§ Exercise:
For each entry that follows, write out an identical copy.

-- Data records follows --

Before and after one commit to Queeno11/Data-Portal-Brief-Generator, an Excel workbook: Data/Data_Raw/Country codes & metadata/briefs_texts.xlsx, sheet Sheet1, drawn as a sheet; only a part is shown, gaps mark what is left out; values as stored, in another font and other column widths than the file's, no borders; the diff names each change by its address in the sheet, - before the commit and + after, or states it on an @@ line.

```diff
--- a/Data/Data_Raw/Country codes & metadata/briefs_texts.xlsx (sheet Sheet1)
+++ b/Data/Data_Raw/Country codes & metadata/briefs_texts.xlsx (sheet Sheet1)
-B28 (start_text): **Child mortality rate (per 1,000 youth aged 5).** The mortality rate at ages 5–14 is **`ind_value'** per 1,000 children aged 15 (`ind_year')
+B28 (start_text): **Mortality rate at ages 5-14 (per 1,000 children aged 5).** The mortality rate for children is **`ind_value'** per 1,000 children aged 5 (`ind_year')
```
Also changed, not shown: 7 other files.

-- Data records concluded --

§ Result:
Before and after one commit to Queeno11/Data-Portal-Brief-Generator, an Excel workbook: Data/Data_Raw/Country codes & metadata/briefs_texts.xlsx, sheet Sheet1, drawn as a sheet; only a part is shown, gaps mark what is left out; values as stored, in another font and other column widths than the file's, no borders; the diff names each change by its address in the sheet, - before the commit and + after, or states it on an @@ line.

```diff
--- a/Data/Data_Raw/Country codes & metadata/briefs_texts.xlsx (sheet Sheet1)
+++ b/Data/Data_Raw/Country codes & metadata/briefs_texts.xlsx (sheet Sheet1)
-B28 (start_text): **Child mortality rate (per 1,000 youth aged 5).** The mortality rate at ages 5–14 is **`ind_value'** per 1,000 children aged 15 (`ind_year')
+B28 (start_text): **Mortality rate at ages 5-14 (per 1,000 children aged 5).** The mortality rate for children is **`ind_value'** per 1,000 children aged 5 (`ind_year')
```
Also changed, not shown: 7 other files.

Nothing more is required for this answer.